Earlier this week, I offered my one and only prediction for 2010: “Event Processing transcends niche status, to well-recognized & adopted business technique for real-time visibility & responsiveness.”
Mark Palmer, CEO of StreamBase, stopped by to offer 9 points of CEP momentum, primarily from the Streambase point of view, but included some broader milestones, such as the recent publication of Roy Schulte and Mani Chandy’s Event Processing book.
In addition, Mark alluded to big forthcoming announcements. One of which, I have to imagine, is yesterday’s announcement that Streambase was named a 2010 World Economic Forum Technology Pioneer:
“StreamBase Systems, a leading provider of Complex Event Processing (CEP) technology, announced today that it has been named a 2010 Technology Pioneer by the World Economic Forum. Candidates for this prestigious award are nominated by the world’s leading technology experts and judged by a distinguished panel appointed by the World Economic Forum. As a recipient of the Technology Pioneer award StreamBase will attend the 2010 World Economic Forum meeting in Davos, Switzerland. Recipients of the Technology Pioneer award include Google, Mozilla, PayPal and Twitter.
“We congratulate the newly selected Technology Pioneers for their remarkable achievements and welcome them to the wider community of the World Economic Forum. During these difficult times, we are certain that the technologies driven by these visionary companies will contribute to the next wave of growth, with the innovative and entrepreneurial spirit that characterizes them,” said André Schneider, Managing Director and Chief Operating Officer of the World Economic Forum.”
The World Economic Forum describes the Technology Pioneers Program as follows:
“The Technology Pioneers programme is the World Economic Forum's way of identifying and integrating those companies – normally in a start-up phase or in their first rounds of financing – from around the world that are involved in the design and development of new technologies. The innovations of these companies reflect society’s attempts to harness, adapt and use technology to change and improve the way business and society operate.”
The Technology Pioneers 2010:
“The 26 companies selected as Technology Pioneers 2010 represent some of the most innovative start-ups from around the globe whose innovations will have a critical impact on the future of business and society.
The Technology Pioneers 2010 are active in areas such as cloud computing and open source application management, social networking, financial inclusion through telecommunications, genome sequencing, responsive implants and wireless patient management solutions, waste remediation, fuel cell technology and the production of energy efficient building materials.”
A report on the 2010 Program — Embracing Disruption: Redesigning the Future — is available as a pdf. From the introduction:
“Disruptors by definition rethink and redesign, be it business models, innovation paradigms or societal progress.
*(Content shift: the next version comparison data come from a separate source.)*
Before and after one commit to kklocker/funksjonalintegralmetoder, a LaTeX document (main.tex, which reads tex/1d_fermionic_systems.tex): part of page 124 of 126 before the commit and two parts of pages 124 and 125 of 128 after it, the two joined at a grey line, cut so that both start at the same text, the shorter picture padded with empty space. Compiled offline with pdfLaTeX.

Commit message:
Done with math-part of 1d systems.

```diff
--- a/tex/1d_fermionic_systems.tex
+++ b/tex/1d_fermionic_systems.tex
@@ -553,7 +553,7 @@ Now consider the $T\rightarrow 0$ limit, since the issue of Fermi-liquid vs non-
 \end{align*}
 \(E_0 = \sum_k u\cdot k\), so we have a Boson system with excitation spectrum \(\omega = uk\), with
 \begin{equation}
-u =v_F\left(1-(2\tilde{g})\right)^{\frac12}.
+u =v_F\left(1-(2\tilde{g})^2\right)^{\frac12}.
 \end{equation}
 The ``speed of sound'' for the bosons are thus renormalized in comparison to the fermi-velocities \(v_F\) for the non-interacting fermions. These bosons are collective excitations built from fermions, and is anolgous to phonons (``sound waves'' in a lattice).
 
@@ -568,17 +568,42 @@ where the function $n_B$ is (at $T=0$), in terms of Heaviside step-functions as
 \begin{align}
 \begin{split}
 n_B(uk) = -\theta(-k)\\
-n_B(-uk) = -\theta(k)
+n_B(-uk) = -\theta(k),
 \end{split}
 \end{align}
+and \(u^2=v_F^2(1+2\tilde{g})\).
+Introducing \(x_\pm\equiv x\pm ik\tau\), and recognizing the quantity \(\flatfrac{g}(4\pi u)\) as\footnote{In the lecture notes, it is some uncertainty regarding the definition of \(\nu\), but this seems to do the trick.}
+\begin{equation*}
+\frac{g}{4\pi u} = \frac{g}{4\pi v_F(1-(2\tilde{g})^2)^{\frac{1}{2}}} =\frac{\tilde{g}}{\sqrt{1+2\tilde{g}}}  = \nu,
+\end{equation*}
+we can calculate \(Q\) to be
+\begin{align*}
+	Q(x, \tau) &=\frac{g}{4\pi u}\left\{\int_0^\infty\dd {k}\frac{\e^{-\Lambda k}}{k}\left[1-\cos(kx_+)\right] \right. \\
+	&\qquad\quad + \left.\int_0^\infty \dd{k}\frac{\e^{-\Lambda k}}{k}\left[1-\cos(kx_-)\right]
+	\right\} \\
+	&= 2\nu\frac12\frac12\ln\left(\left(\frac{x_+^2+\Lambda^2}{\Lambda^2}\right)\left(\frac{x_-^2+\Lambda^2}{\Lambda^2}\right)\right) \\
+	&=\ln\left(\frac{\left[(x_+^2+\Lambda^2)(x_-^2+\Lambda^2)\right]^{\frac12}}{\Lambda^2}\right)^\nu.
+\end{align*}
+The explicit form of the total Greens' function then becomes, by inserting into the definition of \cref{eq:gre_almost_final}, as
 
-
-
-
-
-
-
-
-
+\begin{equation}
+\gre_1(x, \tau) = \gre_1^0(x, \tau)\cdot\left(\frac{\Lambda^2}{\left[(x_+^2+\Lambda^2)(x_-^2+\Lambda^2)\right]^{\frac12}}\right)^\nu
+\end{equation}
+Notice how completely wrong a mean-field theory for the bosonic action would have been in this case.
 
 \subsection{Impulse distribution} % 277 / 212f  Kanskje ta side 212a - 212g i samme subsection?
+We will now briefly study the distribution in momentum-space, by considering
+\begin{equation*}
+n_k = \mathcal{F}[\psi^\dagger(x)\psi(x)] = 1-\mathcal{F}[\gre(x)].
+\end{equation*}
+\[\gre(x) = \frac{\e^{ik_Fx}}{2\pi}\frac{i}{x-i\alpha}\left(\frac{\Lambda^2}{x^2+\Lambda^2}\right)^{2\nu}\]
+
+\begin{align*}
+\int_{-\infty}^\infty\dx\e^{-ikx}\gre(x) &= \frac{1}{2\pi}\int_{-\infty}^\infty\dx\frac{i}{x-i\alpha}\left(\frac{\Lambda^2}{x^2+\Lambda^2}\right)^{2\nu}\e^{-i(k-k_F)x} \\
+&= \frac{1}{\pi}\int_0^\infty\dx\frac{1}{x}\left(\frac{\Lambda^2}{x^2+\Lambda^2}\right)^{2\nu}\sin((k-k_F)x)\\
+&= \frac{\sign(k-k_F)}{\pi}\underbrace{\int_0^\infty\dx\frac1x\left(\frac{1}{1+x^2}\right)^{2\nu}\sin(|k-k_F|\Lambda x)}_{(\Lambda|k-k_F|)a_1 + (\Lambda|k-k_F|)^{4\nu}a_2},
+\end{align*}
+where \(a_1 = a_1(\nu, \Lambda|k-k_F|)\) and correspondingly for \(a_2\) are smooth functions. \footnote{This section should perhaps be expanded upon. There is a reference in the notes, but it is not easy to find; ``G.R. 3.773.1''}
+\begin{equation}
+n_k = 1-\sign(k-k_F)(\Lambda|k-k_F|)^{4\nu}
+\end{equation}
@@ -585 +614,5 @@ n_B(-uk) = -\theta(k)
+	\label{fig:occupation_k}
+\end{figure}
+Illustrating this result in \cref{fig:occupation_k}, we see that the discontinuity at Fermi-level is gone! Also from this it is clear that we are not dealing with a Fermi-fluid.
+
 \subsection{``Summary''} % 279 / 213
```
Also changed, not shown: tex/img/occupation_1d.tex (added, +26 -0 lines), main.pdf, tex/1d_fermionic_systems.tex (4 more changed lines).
By integrating the Technology Pioneers into the activities and initiatives of the World Economic Forum, notably to the Annual Meeting 2010, we are certain these disruptors will also live up to the challenge of contributing to rebuild and improve the state of the world.”
The StreamBase selection write-up:
“Traditional database systems cannot keep pace with the continuous data streams produced by global electronic transactions and sensor networks. So, in 2001, StreamBase’s future founders at MIT started work on the “Aurora” project to investigate the underlying principles required to design a new systems architecture for continuous real-time event data.
Before event processing, data had to be imported into a database, against which business intelligence queries were run to find patterns and answer questions. However, this approach did not offer actionable business intelligence due to the historical nature of databases, which produce answers long after data has been received.
Today, the deluge of continuous data streams from sensor networks and electronic transactions require immediate response. CEOs need real-time business information, governments need real-time intelligence, doctors need to track disease outbreaks in real time and traders in capital markets need to immediately identify trading opportunities. In these instances, each lost second costs money, lives or both.
Why the company is a pioneer: StreamBase’s customers span government, e-commerce and capital markets. Competitors include substantial players such as IBM, Oracle, Microsoft and Sybase; however, StreamBase has already raised US$ 37 million in venture capital and is attracting marquee customers such as the Chicago Mercantile Exchange, the Royal Bank of Canada, the online travel agency Orbitz.com and the National Security Agency.”
Not only is this award a tremendous win for StreamBase, it’s a recognition of the potential of event processing technologies and techniques “to change and improve the way business and society operate.”
Congratulations to Mark Palmer, Richard Tibbets and the entire StreamBase team.
For more information on what the award means for StreamBase, see Mark’s blog post. To learn about how the CME Group is using StreamBase, see my interview with Steve Goldman, Director of Enterprise Architecture, CME Group.